[Opening TASK INPUTS section]
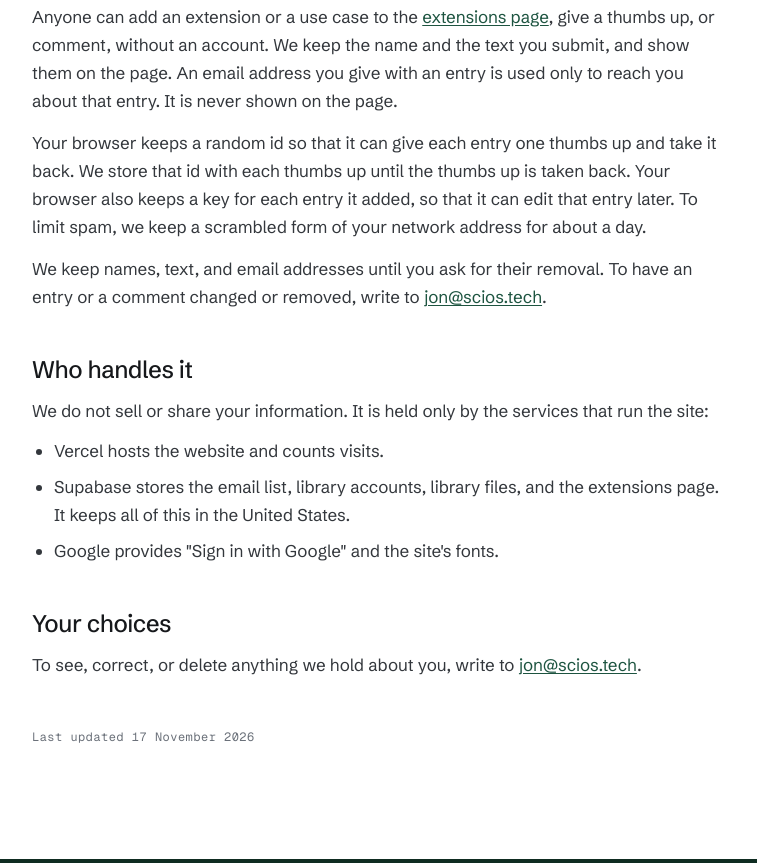
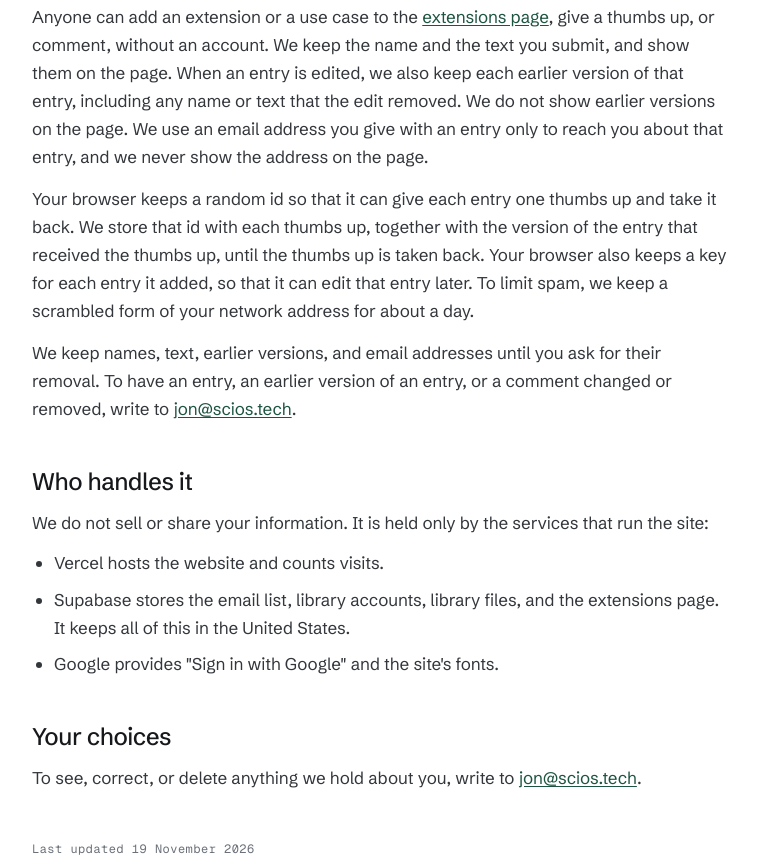
Before and after one commit to MIRA-science/landing-page, a plain HTML site: page privacy/index.html in a window 1280 px wide. Shown: the part 1194-2057 px from the top of the page, without its empty margins (260-1017 px from the left). Drawn offline with nearby package versions, Linux system fonts and the light colour scheme; a script that the page names is missing.

Commit message:
Say on the privacy page that earlier versions of entries are kept
The extensions page section now says that an edit keeps each earlier
version of the entry, including any name or text the edit removed, that
earlier versions are not shown on the page, and that each thumbs up is
stored with the version of the entry it was given to. Earlier versions
can be changed or removed on request, like entries and comments. The page
is dated 19 November 2026.

Co-Authored-By: Claude Opus 5.5 <noreply@anthropic.com>

```diff
--- a/privacy/index.html
+++ b/privacy/index.html
@@ -197,9 +197,9 @@
     <p>Recordings, transcripts, and other files that members upload, and the descriptions they add, are stored privately and can be seen only by signed-in library members. Your browser keeps your sign-in so you stay signed in.</p>
 
     <h2 id="extensions">The extensions page</h2>
-    <p>Anyone can add an extension or a use case to the <a href="/extensions/">extensions page</a>, give a thumbs up, or comment, without an account. We keep the name and the text you submit, and show them on the page. An email address you give with an entry is used only to reach you about that entry. It is never shown on the page.</p>
-    <p>Your browser keeps a random id so that it can give each entry one thumbs up and take it back. We store that id with each thumbs up until the thumbs up is taken back. Your browser also keeps a key for each entry it added, so that it can edit that entry later. To limit spam, we keep a scrambled form of your network address for about a day.</p>
-    <p>We keep names, text, and email addresses until you ask for their removal. To have an entry or a comment changed or removed, write to <a href="mailto:jon@scios.tech">jon@scios.tech</a>.</p>
+    <p>Anyone can add an extension or a use case to the <a href="/extensions/">extensions page</a>, give a thumbs up, or comment, without an account. We keep the name and the text you submit, and show them on the page. When an entry is edited, we also keep each earlier version of that entry, including any name or text that the edit removed. We do not show earlier versions on the page. We use an email address you give with an entry only to reach you about that entry, and we never show the address on the page.</p>
+    <p>Your browser keeps a random id so that it can give each entry one thumbs up and take it back. We store that id with each thumbs up, together with the version of the entry that received the thumbs up, until the thumbs up is taken back. Your browser also keeps a key for each entry it added, so that it can edit that entry later. To limit spam, we keep a scrambled form of your network address for about a day.</p>
+    <p>We keep names, text, earlier versions, and email addresses until you ask for their removal. To have an entry, an earlier version of an entry, or a comment changed or removed, write to <a href="mailto:jon@scios.tech">jon@scios.tech</a>.</p>
 
     <h2>Who handles it</h2>
     <p>We do not sell or share your information. It is held only by the services that run the site:</p>
@@ -212,7 +212,7 @@
     <h2>Your choices</h2>
     <p>To see, correct, or delete anything we hold about you, write to <a href="mailto:jon@scios.tech">jon@scios.tech</a>.</p>
 
-    <p class="updated">Last updated 17 November 2026</p>
+    <p class="updated">Last updated 19 November 2026</p>
   </div>
 </main>
 
```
[Closing TASK INPUTS section]
Retype the records above exactly. Leave the pictures out.

• **OUTPUT FOR THIS EXERCISE**
Before and after one commit to MIRA-science/landing-page, a plain HTML site: page privacy/index.html in a window 1280 px wide. Shown: the part 1194-2057 px from the top of the page, without its empty margins (260-1017 px from the left). Drawn offline with nearby package versions, Linux system fonts and the light colour scheme; a script that the page names is missing.

Commit message:
Say on the privacy page that earlier versions of entries are kept
The extensions page section now says that an edit keeps each earlier
version of the entry, including any name or text the edit removed, that
earlier versions are not shown on the page, and that each thumbs up is
stored with the version of the entry it was given to. Earlier versions
can be changed or removed on request, like entries and comments. The page
is dated 19 November 2026.

Co-Authored-By: Claude Opus 5.5 <noreply@anthropic.com>

```diff
--- a/privacy/index.html
+++ b/privacy/index.html
@@ -197,9 +197,9 @@
     <p>Recordings, transcripts, and other files that members upload, and the descriptions they add, are stored privately and can be seen only by signed-in library members. Your browser keeps your sign-in so you stay signed in.</p>
 
     <h2 id="extensions">The extensions page</h2>
-    <p>Anyone can add an extension or a use case to the <a href="/extensions/">extensions page</a>, give a thumbs up, or comment, without an account. We keep the name and the text you submit, and show them on the page. An email address you give with an entry is used only to reach you about that entry. It is never shown on the page.</p>
-    <p>Your browser keeps a random id so that it can give each entry one thumbs up and take it back. We store that id with each thumbs up until the thumbs up is taken back. Your browser also keeps a key for each entry it added, so that it can edit that entry later. To limit spam, we keep a scrambled form of your network address for about a day.</p>
-    <p>We keep names, text, and email addresses until you ask for their removal. To have an entry or a comment changed or removed, write to <a href="mailto:jon@scios.tech">jon@scios.tech</a>.</p>
+    <p>Anyone can add an extension or a use case to the <a href="/extensions/">extensions page</a>, give a thumbs up, or comment, without an account. We keep the name and the text you submit, and show them on the page. When an entry is edited, we also keep each earlier version of that entry, including any name or text that the edit removed. We do not show earlier versions on the page. We use an email address you give with an entry only to reach you about that entry, and we never show the address on the page.</p>
+    <p>Your browser keeps a random id so that it can give each entry one thumbs up and take it back. We store that id with each thumbs up, together with the version of the entry that received the thumbs up, until the thumbs up is taken back. Your browser also keeps a key for each entry it added, so that it can edit that entry later. To limit spam, we keep a scrambled form of your network address for about a day.</p>
+    <p>We keep names, text, earlier versions, and email addresses until you ask for their removal. To have an entry, an earlier version of an entry, or a comment changed or removed, write to <a href="mailto:jon@scios.tech">jon@scios.tech</a>.</p>
 
     <h2>Who handles it</h2>
     <p>We do not sell or share your information. It is held only by the services that run the site:</p>
@@ -212,7 +212,7 @@
     <h2>Your choices</h2>
     <p>To see, correct, or delete anything we hold about you, write to <a href="mailto:jon@scios.tech">jon@scios.tech</a>.</p>
 
-    <p class="updated">Last updated 17 November 2026</p>
+    <p class="updated">Last updated 19 November 2026</p>
   </div>
 </main>
 
```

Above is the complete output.